To do: Give the records below again exactly, and exclude each picture.

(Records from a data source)
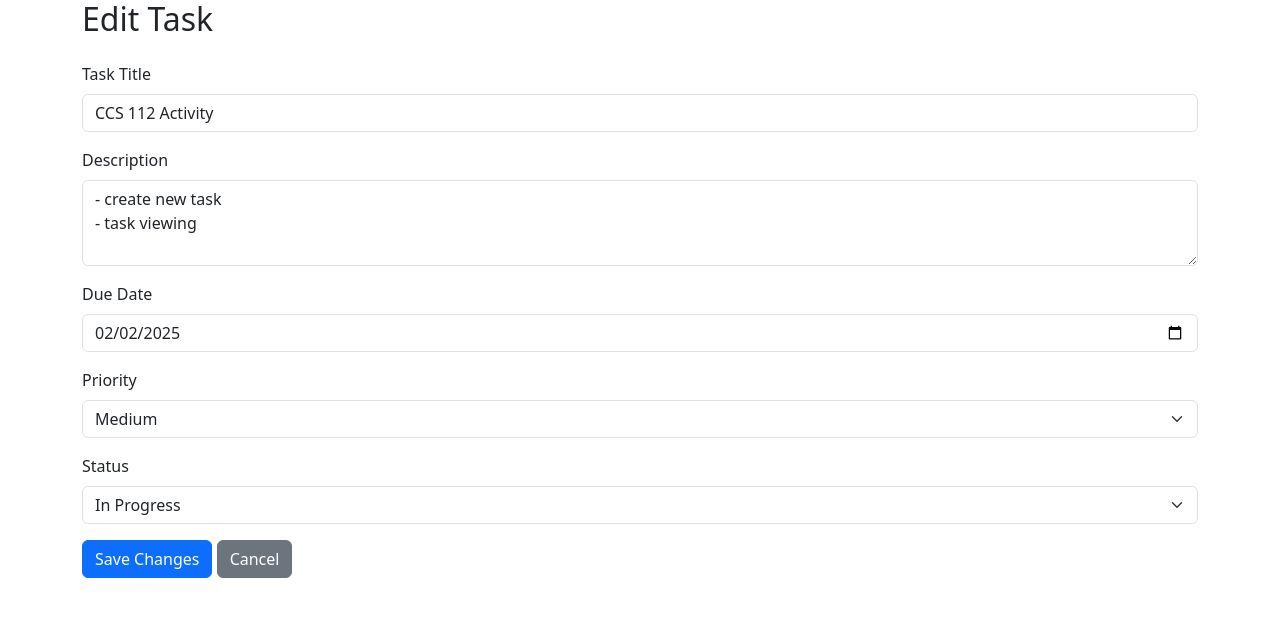
After one commit to Jeamko23590/Task-Management, a PHP site: page /edit_task.php?id=2 in a window 1280 px wide. The commit adds this page. Shown: the top 617 px of the page. Run offline with PHP 8.4, Linux system fonts and the light colour scheme; data comes from the database, SQL or seed files in the repository; both versions use the stored data as it was after the commit.

Commit message:
Add files via upload

```diff
--- /dev/null
+++ b/edit_task.php
@@ -0,0 +1,60 @@
+<?php
+include 'db_connect.php';
+
+$id = $_GET['id'];
+$query = "SELECT * FROM tasks WHERE id = $id";
+$result = mysqli_query($conn, $query);
+$task = mysqli_fetch_assoc($result);
+?>
+
+<!DOCTYPE html>
+<html lang="en">
+<head>
+    <meta charset="UTF-8">
+    <meta name="viewport" content="width=device-width, initial-scale=1.0">
+    <title>Edit Task - Todo Management System</title>
+    <link href="https://cdn.jsdelivr.net/npm/bootstrap@5.3.0/dist/css/bootstrap.min.css" rel="stylesheet">
+</head>
+<body>
+    <div class="container">
+        <h2 class="mb-4">Edit Task</h2>
+        <form action="process_task.php" method="POST">
+            <input type="hidden" name="update" value="1">
+            <input type="hidden" name="id" value="<?php echo $task['id']; ?>">
+            <div class="mb-3">
+                <label for="title" class="form-label">Task Title</label>
+                <input type="text" class="form-control" id="title" name="title" value="<?php echo htmlspecialchars($task['title']); ?>" required>
+            </div>
+            <div class="mb-3">
+                <label for="description" class="form-label">Description</label>
+                <textarea class="form-control" id="description" name="description" rows="3"><?php echo htmlspecialchars($task['description']); ?></textarea>
+            </div>
+            <div class="mb-3">
+                <label for="due_date" class="form-label">Due Date</label>
+                <input type="date" class="form-control" id="due_date" name="due_date" value="<?php echo $task['due_date']; ?>" required>
+            </div>
+            <div class="mb-3">
+                <label for="priority" class="form-label">Priority</label>
+                <select class="form-select" id="priority" name="priority" required>
+                    <option value="Low" <?php if($task['priority'] == 'Low') echo 'selected'; ?>>Low</option>
+                    <option value="Medium" <?php if($task['priority'] == 'Medium') echo 'selected'; ?>>Medium</option>
+                    <option value="High" <?php if($task['priority'] == 'High') echo 'selected'; ?>>High</option>
+                </select>
+            </div>
+            <div class="mb-3">
+                <label for="status" class="form-label">Status</label>
+                <select class="form-select" id="status" name="status" required>
+                    <option value="todo" <?php if($task['status'] == 'todo') echo 'selected'; ?>>To Do</option>
+                    <option value="in_progress" <?php if($task['status'] == 'in_progress') echo 'selected'; ?>>In Progress</option>
+                    <option value="done" <?php if($task['status'] == 'done') echo 'selected'; ?>>Done</option>
+                </select>
+            </div>
+            <div class="mb-3">
+                <button type="submit" class="btn btn-primary">Save Changes</button>
+                <a href="index.php" class="btn btn-secondary">Cancel</a>
+            </div>
+        </form>
+    </div>
+    <script src="https://cdn.jsdelivr.net/npm/bootstrap@5.3.0/dist/js/bootstrap.bundle.min.js"></script>
+</body>
+</html>
--- a/process_task.php
+++ b/process_task.php
@@ -28,6 +28,8 @@
 
         // Execute the query and redirect to the main page if successful
         if (mysqli_query($conn, $query)) {
+            // Add confirmation message
+            $_SESSION['message'] = "Task updated successfully!";
             header('Location: index.php');
         } else {
             // Display error message if query fails
```
Also changed, not shown: index.php (+9 -0 lines), add_task.php (line endings or trailing spaces), db_connect.php (line endings or trailing spaces), todo_db.sql (line endings or trailing spaces), view_task.php (line endings or trailing spaces).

Your solution:
After one commit to Jeamko23590/Task-Management, a PHP site: page /edit_task.php?id=2 in a window 1280 px wide. The commit adds this page. Shown: the top 617 px of the page. Run offline with PHP 8.4, Linux system fonts and the light colour scheme; data comes from the database, SQL or seed files in the repository; both versions use the stored data as it was after the commit.

Commit message:
Add files via upload

```diff
--- /dev/null
+++ b/edit_task.php
@@ -0,0 +1,60 @@
+<?php
+include 'db_connect.php';
+
+$id = $_GET['id'];
+$query = "SELECT * FROM tasks WHERE id = $id";
+$result = mysqli_query($conn, $query);
+$task = mysqli_fetch_assoc($result);
+?>
+
+<!DOCTYPE html>
+<html lang="en">
+<head>
+    <meta charset="UTF-8">
+    <meta name="viewport" content="width=device-width, initial-scale=1.0">
+    <title>Edit Task - Todo Management System</title>
+    <link href="https://cdn.jsdelivr.net/npm/bootstrap@5.3.0/dist/css/bootstrap.min.css" rel="stylesheet">
+</head>
+<body>
+    <div class="container">
+        <h2 class="mb-4">Edit Task</h2>
+        <form action="process_task.php" method="POST">
+            <input type="hidden" name="update" value="1">
+            <input type="hidden" name="id" value="<?php echo $task['id']; ?>">
+            <div class="mb-3">
+                <label for="title" class="form-label">Task Title</label>
+                <input type="text" class="form-control" id="title" name="title" value="<?php echo htmlspecialchars($task['title']); ?>" required>
+            </div>
+            <div class="mb-3">
+                <label for="description" class="form-label">Description</label>
+                <textarea class="form-control" id="description" name="description" rows="3"><?php echo htmlspecialchars($task['description']); ?></textarea>
+            </div>
+            <div class="mb-3">
+                <label for="due_date" class="form-label">Due Date</label>
+                <input type="date" class="form-control" id="due_date" name="due_date" value="<?php echo $task['due_date']; ?>" required>
+            </div>
+            <div class="mb-3">
+                <label for="priority" class="form-label">Priority</label>
+                <select class="form-select" id="priority" name="priority" required>
+                    <option value="Low" <?php if($task['priority'] == 'Low') echo 'selected'; ?>>Low</option>
+                    <option value="Medium" <?php if($task['priority'] == 'Medium') echo 'selected'; ?>>Medium</option>
+                    <option value="High" <?php if($task['priority'] == 'High') echo 'selected'; ?>>High</option>
+                </select>
+            </div>
+            <div class="mb-3">
+                <label for="status" class="form-label">Status</label>
+                <select class="form-select" id="status" name="status" required>
+                    <option value="todo" <?php if($task['status'] == 'todo') echo 'selected'; ?>>To Do</option>
+                    <option value="in_progress" <?php if($task['status'] == 'in_progress') echo 'selected'; ?>>In Progress</option>
+                    <option value="done" <?php if($task['status'] == 'done') echo 'selected'; ?>>Done</option>
+                </select>
+            </div>
+            <div class="mb-3">
+                <button type="submit" class="btn btn-primary">Save Changes</button>
+                <a href="index.php" class="btn btn-secondary">Cancel</a>
+            </div>
+        </form>
+    </div>
+    <script src="https://cdn.jsdelivr.net/npm/bootstrap@5.3.0/dist/js/bootstrap.bundle.min.js"></script>
+</body>
+</html>
--- a/process_task.php
+++ b/process_task.php
@@ -28,6 +28,8 @@
 
         // Execute the query and redirect to the main page if successful
         if (mysqli_query($conn, $query)) {
+            // Add confirmation message
+            $_SESSION['message'] = "Task updated successfully!";
             header('Location: index.php');
         } else {
             // Display error message if query fails
```
Also changed, not shown: index.php (+9 -0 lines), add_task.php (line endings or trailing spaces), db_connect.php (line endings or trailing spaces), todo_db.sql (line endings or trailing spaces), view_task.php (line endings or trailing spaces).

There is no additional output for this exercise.